“Even in lean times, he would lend a hand,” says Leipsic of his own father, a partner in Aronovitch and Leipsic, a major real estate and insurance firm. “He took the time to learn about his clients. I recall one client ¬– a woman who walked the streets to support her family. My father lent her money and helped her get out of the trade so her kids could have a more normal life. That’s one example of many.”

Peter Leipsic inherited that sense of compassion. “I worked with my father and observed him for many years,” says Leipsic. “I like to think that his spirit of generosity rubbed off. My parents and Karen’s taught us to try to make the world a better place.”

The Leipsics are widely respected for their philanthropic efforts and volunteerism. In 2016, they topped up and repurposed a JFM fund, now known as the Karen and Peter Leipsic Fund in Support of Women & Children who are Victims of Domestic Violence.

“Through Jewish Child and Family Service, the income earned by this fund will help abused women and their kids get their lives together after they leave a shelter,” says Leipsic. “It’s an endowed fund that will have a permanent impact.”

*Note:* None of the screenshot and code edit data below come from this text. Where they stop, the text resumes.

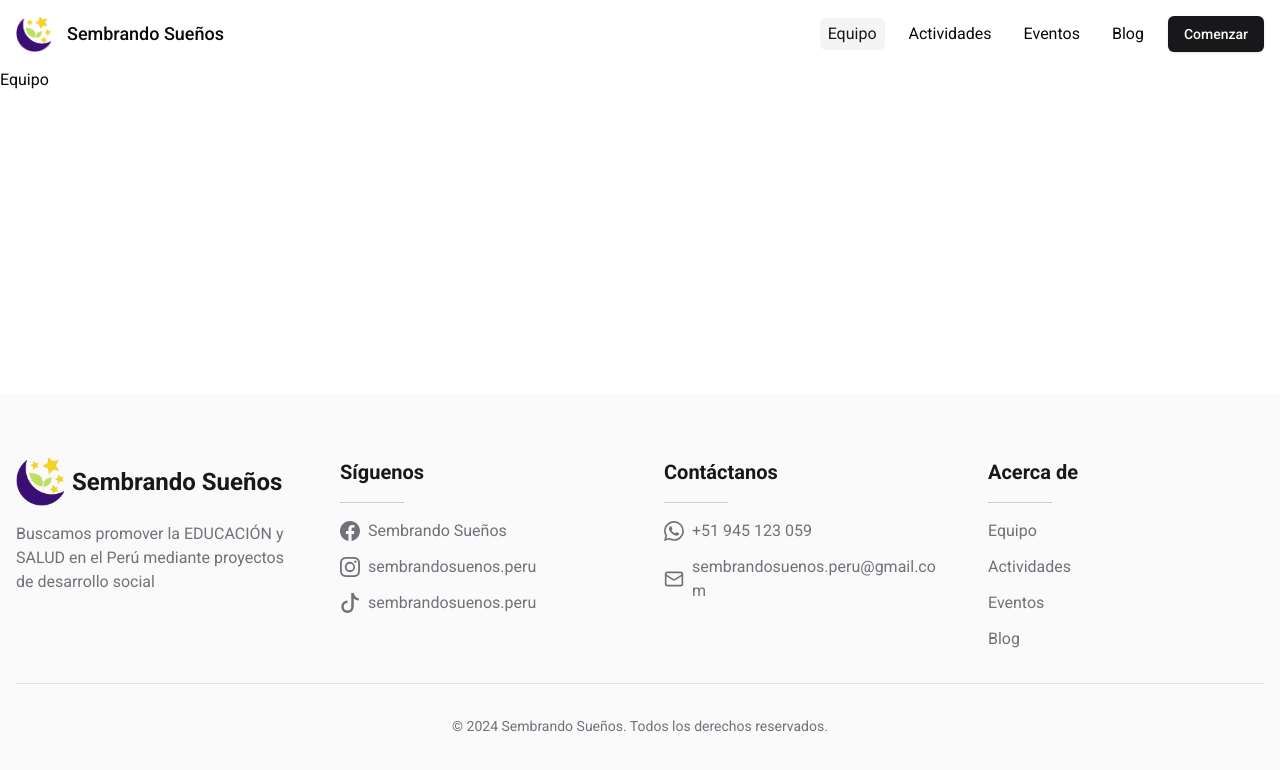
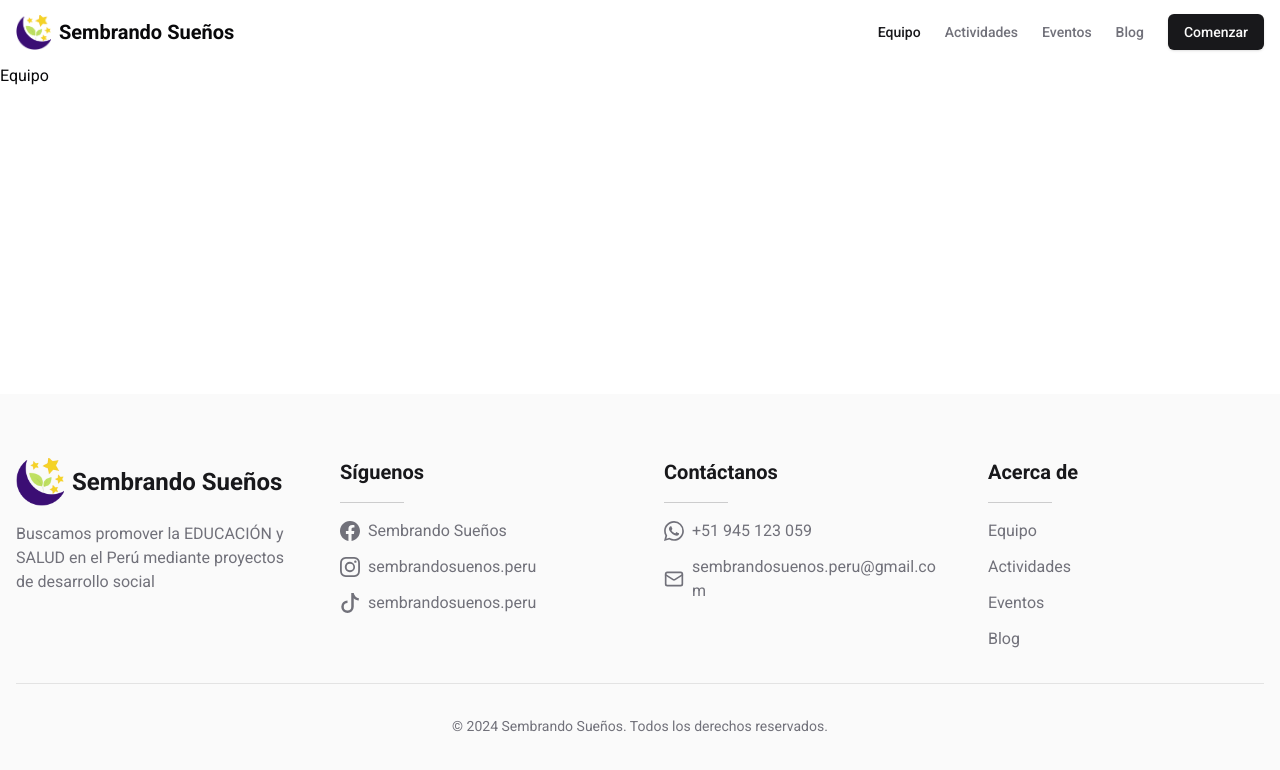
Before and after one commit to rodrigop23/sembrando-suenos-grupo-4, a Next.js app in the folder apps/client/: page /equipo in a window 1280 px wide. Shown: the top 770 px of the page. Built offline with nearby package versions, Linux system fonts and the light colour scheme.

Commit message:
refactor: improve header

```diff
--- a/apps/client/src/components/global/navbar-list.tsx
+++ b/apps/client/src/components/global/navbar-list.tsx
@@ -4,7 +4,7 @@ import { useRouter } from "next/navigation";
 import LinkButton from "../link-button";
 import { Button } from "../ui/button";
 
-export default function NarvarList() {
+export default function NarbarList() {
   const router = useRouter();
 
   return (
--- a/apps/client/src/components/global/navbar.tsx
+++ b/apps/client/src/components/global/navbar.tsx
@@ -1,42 +1,64 @@
 "use client";
 
+import { useEffect, useState } from "react";
+import { Menu } from "lucide-react";
+
+import Link from "next/link";
 import Image from "next/image";
+
+import { Button } from "@/components/ui/button";
+import { Sheet, SheetContent, SheetTrigger } from "@/components/ui/sheet";
+import NarbarList from "./navbar-list";
 import logo from "@/assets/logo.png";
-import { Button } from "../ui/button";
-import { Sheet, SheetContent, SheetTrigger } from "../ui/sheet";
-import { MenuIcon } from "lucide-react";
-import NarvarList from "./navbar-list";
 
-export default function NavBar() {
+export default function Navbar() {
+  const [isScrolled, setIsScrolled] = useState(false);
+
+  useEffect(() => {
+    const handleScroll = () => {
+      setIsScrolled(window.scrollY > 0);
+    };
+    window.addEventListener("scroll", handleScroll);
+    return () => window.removeEventListener("scroll", handleScroll);
+  }, []);
+
   return (
-    <nav className="flex items-center p-2 md:p-4">
-      <div className="flex items-center gap-4">
-        <Image src={logo} alt="Logo" width={35} height={35} />
-        <span className="font-medium text-lg">Sembrando Sueños</span>
-      </div>
+    <header
+      className={`sticky top-0 z-50 w-full transition-all duration-200 ${
+        isScrolled ? "bg-white/80 backdrop-blur-md shadow-sm" : "bg-white"
+      }`}
+    >
+      <div className="container mx-auto px-4">
+        <nav className="flex h-16 items-center justify-between">
+          <Link
+            href="/"
+            className="flex items-center space-x-2 hover:opacity-90 transition-opacity"
+          >
+            <Image src={logo} alt="Logo" width={35} height={35} />
+            <span className="text-xl font-bold">Sembrando Sueños</span>
+          </Link>
 
-      <div className="ml-auto">
-        {/* Desktop */}
-        <div className="hidden md:flex items-center md:gap-2 lg:gap-4">
-          <NarvarList />
-        </div>
+          {/* Desktop Navigation */}
+          <div className="hidden md:flex md:items-center md:space-x-6">
+            <NarbarList />
+          </div>
 
-        {/* Mobile */}
-        <div className="md:hidden">
+          {/* Mobile Navigation */}
           <Sheet>
             <SheetTrigger asChild>
-              <Button variant="outline" size="icon">
-                <MenuIcon />
+              <Button variant="ghost" size="icon" className="md:hidden">
+                <Menu className="h-5 w-5" />
+                <span className="sr-only">Toggle menu</span>
               </Button>
             </SheetTrigger>
-            <SheetContent side="right" className="w-[300px] sm:w-[400px]">
-              <div className="flex flex-col items-center gap-4 p-4">
-                <NarvarList />
+            <SheetContent side="right" className="w-64">
+              <div className="flex flex-col space-y-4 mt-8">
+                <NarbarList />
               </div>
             </SheetContent>
           </Sheet>
-        </div>
+        </nav>
       </div>
-    </nav>
+    </header>
   );
 }
--- a/apps/client/src/components/link-button.tsx
+++ b/apps/client/src/components/link-button.tsx
@@ -19,8 +19,8 @@ const LinkButton = ({ name, path }: LinkButtonProps) => {
     <Link
       href={path}
       className={cn(
-        "text-base w-full flex-1 text-center hover:bg-accent hover:text-accent-foreground px-2 py-1 rounded-md",
-        isActive ? "bg-accent text-accent-foreground" : ""
+        "text-sm font-medium hover:text-primary transition-colors",
+        isActive ? "text-primary" : "text-muted-foreground"
       )}
     >
       <span>{name}</span>
```
Also changed, not shown: apps/client/src/components/global/footer.tsx (+0 -56 lines).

The Leipsics’ children have also embraced the message of compassion. Daughter Sarah lives in Costa Rica where she is devoting her life to volunteerism. Son Jonathon is a physician and philanthropist in Vancouver. In a classic example of “it’s a small world”, Jonathon once met with a donor to the Vancouver Talmud Torah and learned that he had been one of many guests welcomed by the Silvermans in Dysart. Generosity can indeed make a big world feel much smaller.

Karen and Peter Leipsic hope that their children will continue to share the message of generosity. And they hope other members of the Jewish community will step forward, too.

“There many causes that need support here,” says Leipsic. “We’ve been blessed in Winnipeg. Our community is generous, but I think we can do even better. I’d like to see us all consume less and contribute more so we can change more people’s lives.”